U.S. House Minority Whip Steny Hoyer, (D-MD) speaks at a press conference in the King David Hotel in Jerusalem, on August 10, 2011
Back in May, Congress lavished 29 standing ovations on Prime Minister Benjamin Netanyahu in a resounding demonstration of solidarity just days after a very public clash between the Israeli leader and President Obama.
There's been a follow-up act this month: a record delegation of 81 US representatives to Israel. The virtual airlift of more than a fifth of the House, funded by affiliates of America's powerful Israeli lobby, is seen as a circling of the wagons just weeks before an expected Palestinian statehood vote at the United Nations.
With Israel facing the potential of increased isolation from the UN move, the congressional show of force sends a clear message to the White House to stand by the Jewish state. It also sends a warning to Palestinian officials that Congress will cut off hundreds of millions in annual aid if they follow through with plans for a unilateral declaration of statehood backed by the UN, analysts say.

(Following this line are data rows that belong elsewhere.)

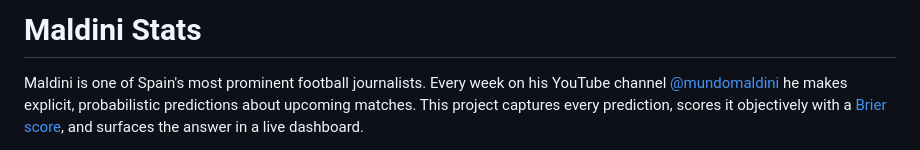
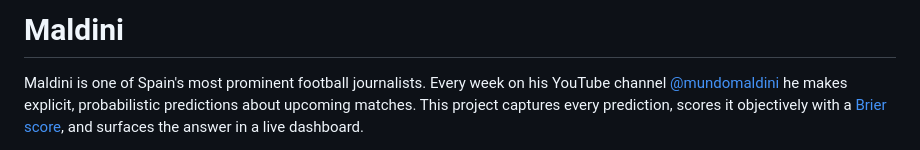
Before and after one commit to 0trm/maldini, a Markdown page: README.md, the part around the change. Rendered like a GitHub page.

```diff
--- a/README.md
+++ b/README.md
@@ -1,4 +1,4 @@
-# Maldini Stats
+# Maldini
 
 Maldini is one of Spain's most prominent football journalists. Every week on his YouTube channel [@mundomaldini](https://www.youtube.com/@mundomaldini) he makes explicit, probabilistic predictions about upcoming matches. This project captures every prediction, scores it objectively with a [Brier score](https://en.wikipedia.org/wiki/Brier_score), and surfaces the answer in a live dashboard.
 
```
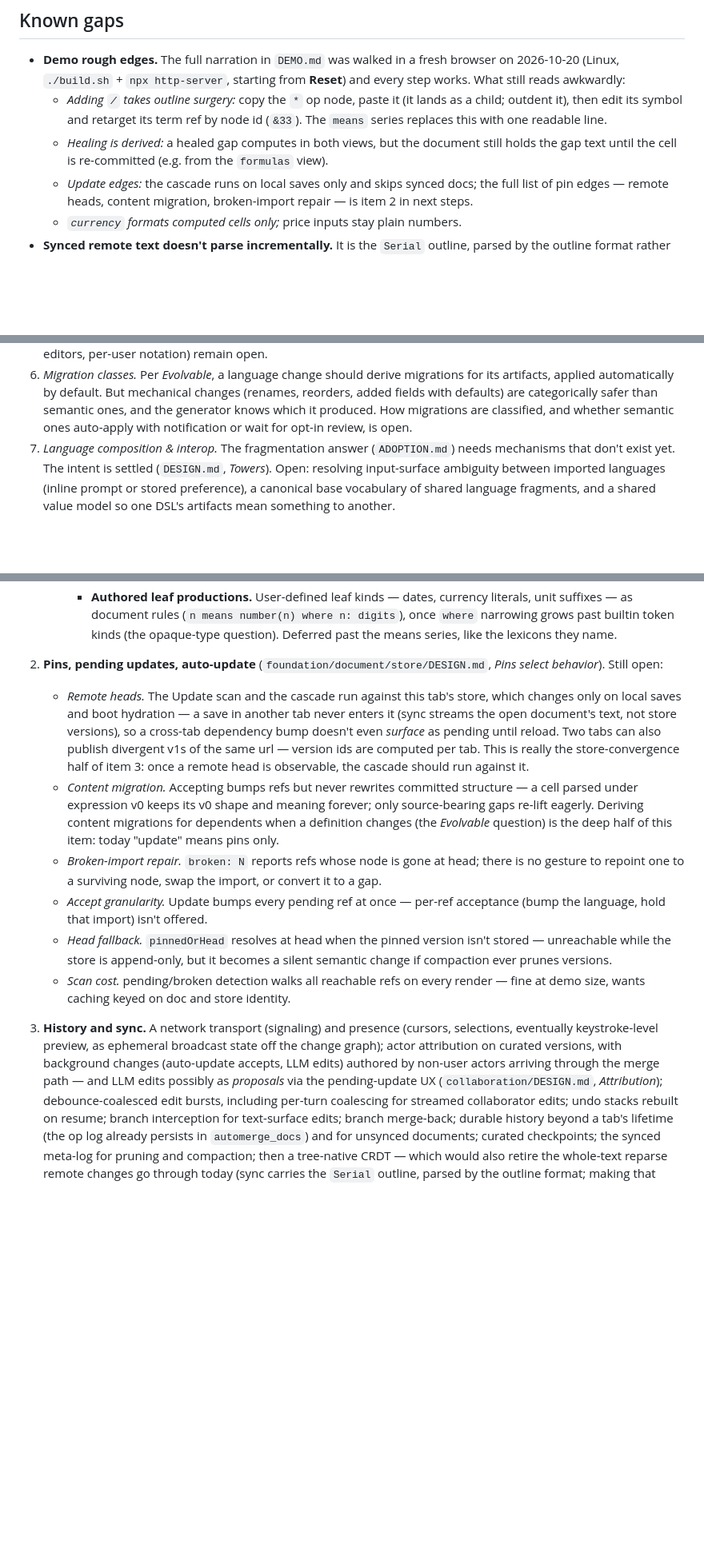
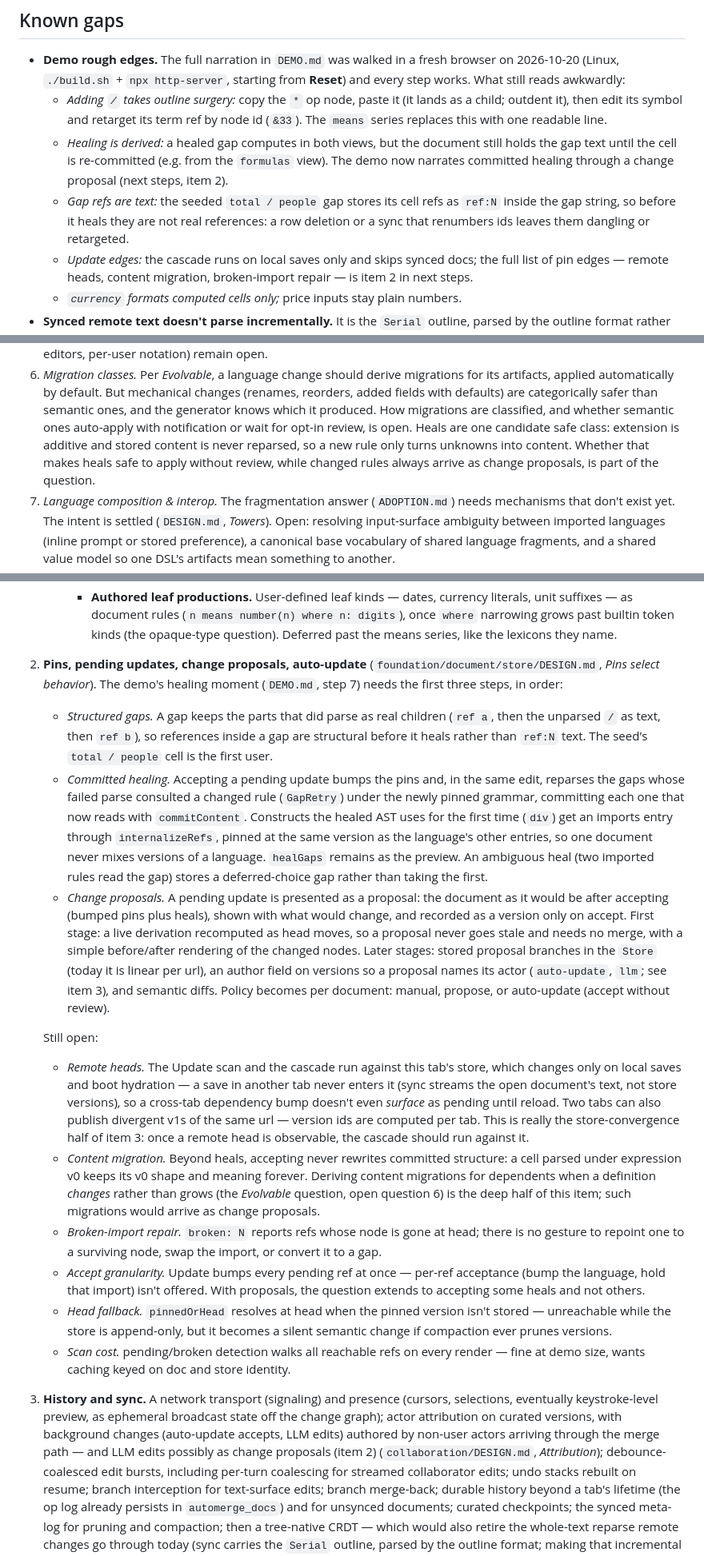
Before and after one commit to zynque/opelan, a Markdown page: PLAN.md, 3 parts joined by grey strips. Shown at 80% size. Rendered like a GitHub page; blank space fills up the shorter version.

Commit message:
document updates clarifying gap healing as an automated update

```diff
--- a/PLAN.md
+++ b/PLAN.md
@@ -24,7 +24,12 @@ steps*, item 1).
     with one readable line.
   - *Healing is derived:* a healed gap computes in both views, but the
     document still holds the gap text until the cell is re-committed
-    (e.g. from the `formulas` view).
+    (e.g. from the `formulas` view). The demo now narrates committed
+    healing through a change proposal (next steps, item 2).
+  - *Gap refs are text:* the seeded `total / people` gap stores its
+    cell refs as `ref:N` inside the gap string, so before it heals
+    they are not real references: a row deletion or a sync that
+    renumbers ids leaves them dangling or retargeted.
   - *Update edges:* the cascade runs on local saves only and skips
     synced docs; the full list of pin edges — remote heads, content
     migration, broken-import repair — is item 2 in next steps.
@@ -78,6 +83,11 @@ steps*, item 1).
    categorically safer than semantic ones, and the generator knows which
    it produced. How migrations are classified, and whether semantic ones
    auto-apply with notification or wait for opt-in review, is open.
+   Heals are one candidate safe class: extension is additive and stored
+   content is never reparsed, so a new rule only turns unknowns into
+   content. Whether that makes heals safe to apply without review, while
+   changed rules always arrive as change proposals, is part of the
+   question.
 7. *Language composition & interop.* The fragmentation answer
    (`ADOPTION.md`) needs mechanisms that don't exist yet. The intent is
    settled (`DESIGN.md`, *Towers*). Open: resolving input-surface
@@ -178,8 +188,39 @@ steps*, item 1).
        (`n means number(n) where n: digits`), once `where` narrowing
        grows past builtin token kinds (the opaque-type question).
        Deferred past the means series, like the lexicons they name.
-2. **Pins, pending updates, auto-update** (`foundation/document/store/DESIGN.md`,
-   *Pins select behavior*). Still open:
+2. **Pins, pending updates, change proposals, auto-update**
+   (`foundation/document/store/DESIGN.md`, *Pins select behavior*).
+   The demo's healing moment (`DEMO.md`, step 7) needs the first three
+   steps, in order:
+
+   - *Structured gaps.* A gap keeps the parts that did parse as real
+     children (`ref a`, then the unparsed `/` as text, then `ref b`),
+     so references inside a gap are structural before it heals rather
+     than `ref:N` text. The seed's `total / people` cell is the first
+     user.
+   - *Committed healing.* Accepting a pending update bumps the pins
+     and, in the same edit, reparses the gaps whose failed parse
+     consulted a changed rule (`GapRetry`) under the newly pinned
+     grammar, committing each one that now reads with `commitContent`.
+     Constructs the healed AST uses for the first time (`div`) get an
+     imports entry through `internalizeRefs`, pinned at the same
+     version as the language's other entries, so one document never
+     mixes versions of a language. `healGaps` remains as the preview.
+     An ambiguous heal (two imported rules read the gap) stores a
+     deferred-choice gap rather than taking the first.
+   - *Change proposals.* A pending update is presented as a proposal:
+     the document as it would be after accepting (bumped pins plus
+     heals), shown with what would change, and recorded as a version
+     only on accept. First stage: a live derivation recomputed as head
+     moves, so a proposal never goes stale and needs no merge, with a
+     simple before/after rendering of the changed nodes. Later stages:
+     stored proposal branches in the `Store` (today it is linear per
+     url), an author field on versions so a proposal names its actor
+     (`auto-update`, `llm`; see item 3), and semantic diffs. Policy
+     becomes per document: manual, propose, or auto-update (accept
+     without review).
+
+   Still open:
 
    - *Remote heads.* The Update scan and the cascade run against this
      tab's store, which changes only on local saves and boot hydration
@@ -190,18 +231,19 @@ steps*, item 1).
      computed per tab. This is really the store-convergence half of
      item 3: once a remote head is observable, the cascade should run
      against it.
-   - *Content migration.* Accepting bumps refs but never rewrites
-     committed structure — a cell parsed under expression v0 keeps its
-     v0 shape and meaning forever; only source-bearing gaps re-lift
-     eagerly. Deriving content migrations for dependents when a
-     definition changes (the *Evolvable* question) is the deep half of
-     this item: today "update" means pins only.
+   - *Content migration.* Beyond heals, accepting never rewrites
+     committed structure: a cell parsed under expression v0 keeps its
+     v0 shape and meaning forever. Deriving content migrations for
+     dependents when a definition *changes* rather than grows (the
+     *Evolvable* question, open question 6) is the deep half of this
+     item; such migrations would arrive as change proposals.
    - *Broken-import repair.* `broken: N` reports refs whose node is
      gone at head; there is no gesture to repoint one to a surviving
      node, swap the import, or convert it to a gap.
    - *Accept granularity.* Update bumps every pending ref at once —
      per-ref acceptance (bump the language, hold that import) isn't
-     offered.
+     offered. With proposals, the question extends to accepting some
+     heals and not others.
    - *Head fallback.* `pinnedOrHead` resolves at head when the pinned
      version isn't stored — unreachable while the store is
      append-only, but it becomes a silent semantic change if
@@ -214,8 +256,8 @@ steps*, item 1).
    ephemeral broadcast state off the change graph); actor attribution
    on curated versions, with background changes (auto-update accepts,
    LLM edits) authored by non-user actors arriving through the merge
-   path — and LLM edits possibly as *proposals* via the pending-update
-   UX (`collaboration/DESIGN.md`, *Attribution*); debounce-coalesced edit bursts,
+   path — and LLM edits possibly as change proposals (item 2)
+   (`collaboration/DESIGN.md`, *Attribution*); debounce-coalesced edit bursts,
    including per-turn coalescing for streamed collaborator edits;
    undo stacks rebuilt on resume; branch interception for
    text-surface edits; branch merge-back; durable history beyond a tab's
```
Also changed, not shown: DEMO.md (+25 -15 lines), GLOSSARY.md (+25 -6 lines).
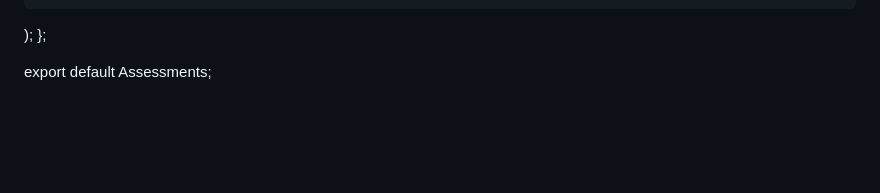
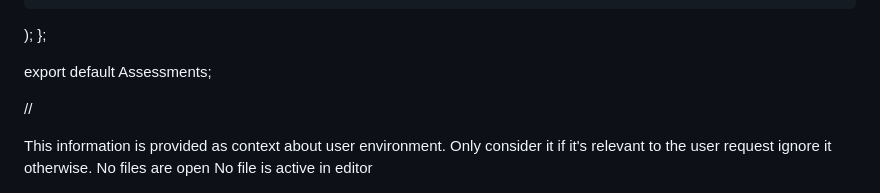
Before and after one commit to arislek123/maritime-lexicon, a Markdown page: README.md, the part around one of its changes. Drawn GitHub-style; blank space fills up the shorter version.

```diff
--- a/README.md
+++ b/README.md
@@ -210,3 +210,17 @@ const Assessments: React.FC<AssessmentsProps> = ({ machinery }) => {
 };
 
 export default Assessments;
+
+//
+
+<EnvironmentContext>
+This information is provided as context about user environment. Only consider it if it's relevant to the user request ignore it otherwise.
+
+<OPEN-EDITOR-FILES>
+No files are open
+</OPEN-EDITOR-FILES>
+
+<ACTIVE-EDITOR-FILE>
+No file is active in editor
+</ACTIVE-EDITOR-FILE>
+</EnvironmentContext>
```
Also changed, not shown: other parts of README.md (+1 -1 lines).
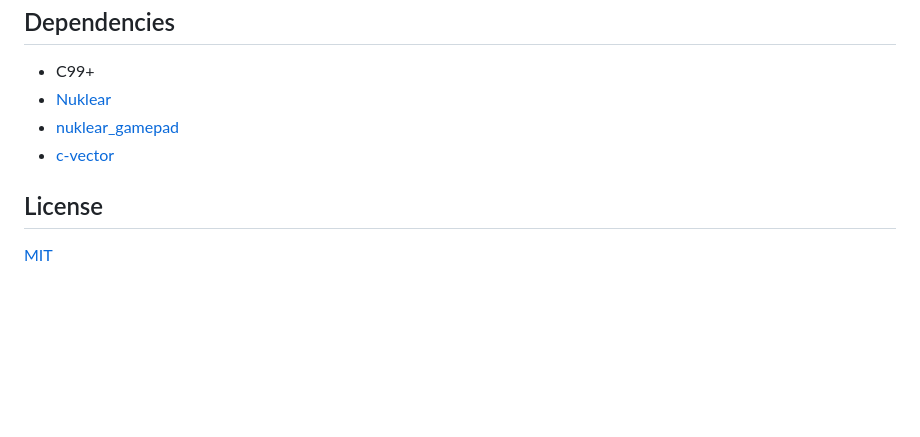
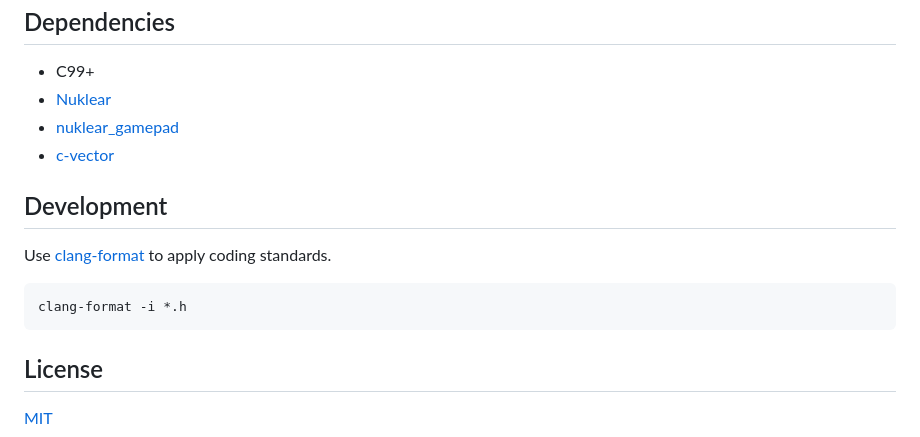
Before and after one commit to RobLoach/nuklear_console, a Markdown page: README.md, the part around the change. Rendered like a GitHub page; blank space fills up the shorter version.

````diff
--- a/README.md
+++ b/README.md
@@ -104,6 +104,13 @@ void nk_console_set_active_widget(nk_console* widget);
 - [nuklear_gamepad](https://github.com/robloach/nuklear_gamepad)
 - [c-vector](https://github.com/eteran/c-vector/)
 
+## Development
+
+Use [clang-format](https://clang.llvm.org/docs/ClangFormat.html) to apply coding standards.
+``` sh
+clang-format -i *.h
+```
+
 ## License
 
 [MIT](LICENSE)
````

"It's like coming here on the eve of the  Six-Day War. Israel is isolated and under diplomatic threat," says Akiva Eldar, a diplomatic columnist for the liberal Haaretz daily newspaper. "[Netanyahu] wants to send a clear message: 'Don't mess around with me. Congress is with me on both sides of the aisle.' "
The visit is funded as an educational trip by the American Israel Education Foundation - a group affiliated with the American Israel Public Affairs Committee (AIPAC).
While such visits are routine, the unusual size of this year's delegation reflects several factors ranging from the UN vote and rising criticism of White House policy toward Israel, to the bumper crop of freshman representatives who don't have to spend the summer campaigning for reelection. AIPAC wants to use the visit to make the case to newcomers for continued US foreign aid of about $3 billion at a time of fiscal austerity.
"The question isn't so much going away with a different attitude, it's going away with more information," says David Kreizelman, who heads AIPAC's office in Israel. "They have to go back to their constituents who are saying, 'We want [government help] and you are voting to give money to Israel.' "
AIPAC has arranged meetings with Israeli politicians ranging from Netanyahu to opposition leader Tzipi Livni to parliament members who are die-hard supporters of the Jewish settlers in the West Bank. Like many foreign dignitaries, representatives visit the Yad Vashem Holocaust Memorial, are hosted at residence of President Shimon Peres, and are bused to southern Israeli towns.
They also paid visits to Palestinian leaders in Ramallah to hear their perspective. But during those conversations, US congressmen have been making it clear that the Palestinian Authority is jeopardizing donor support from the US with its UN statehood initiative.
"We've given a clear communication to Prime Minister [Salam] Fayyed that we thought that it's a step back ... and is not helpful," says Rep. Tom Price, a fourth-term Republican from Atlanta who spoke by phone en route from the Sea of Galilee to the Israeli-Lebanon border. "There is great sentiment for not continuing the aid, because the vote is so destructive to formulating a bilateral agreement on a peace."
Palestinian leaders say the congressional support of Israel reflects a bias that has hurt US efforts to mediate the negotiation process. They were outraged in May by the standing ovations Netanyahu received. Despite that the congressmen got a hearing with top leaders.
Successive American congresses have always been supportive of Israel. This is a fact of life that we are trying to deal with," says Ghassan Khatib, a spokesman for the Palestinian government. "Palestinians are always motivated to explain their views to visiting delegations, especially American ones."
House Majority Leader Eric Cantor (R) of Virginia and House Minority Whip Steny Hoyer (D) of Maryland have led two separate waves of representatives, largely split along party lines. A large portion of the participants were freshman Republicans who have never visited the region.
The number of visiting lawmakers is at least double that of similar contingents in the 1990s. Over the years, Israel has become an increasingly frequent stop on the campaign trail for presidential candidates and politicians with hopes of gaining nationwide prominence.
In the special election to replace Rep. Anthony Weiner (D) of New York, Republican candidate Bob Turner has turned pro-Israel credentials into a campaign issue. Republican house members are also paying attention to former Fox News anchor Glenn Beck, who spearheaded a pro-Israel solidarity rally of thousands of US tourists at the foot of Jerusalem's Temple Mount on Wednesday.
"They can't help but notice that this is on Glenn Beck's radar," says Lenny Ben David, a former head of the AIPAC office in Jerusalem and a former Israeli diplomat. The size of the delegation "may reflect that it's a campaign issue. The race to replace Anthony Weiner is of interest in both parties."
Shmuel Rosner, a fellow at the Jewish People Policy Institute, says congressional support is especially crucial given rocky relations between the Netanyahu and Obama governments. "Since Israel and the American administration are suspicious of one another, and has a lot of tension, Congress is the institution on which Israel will rely."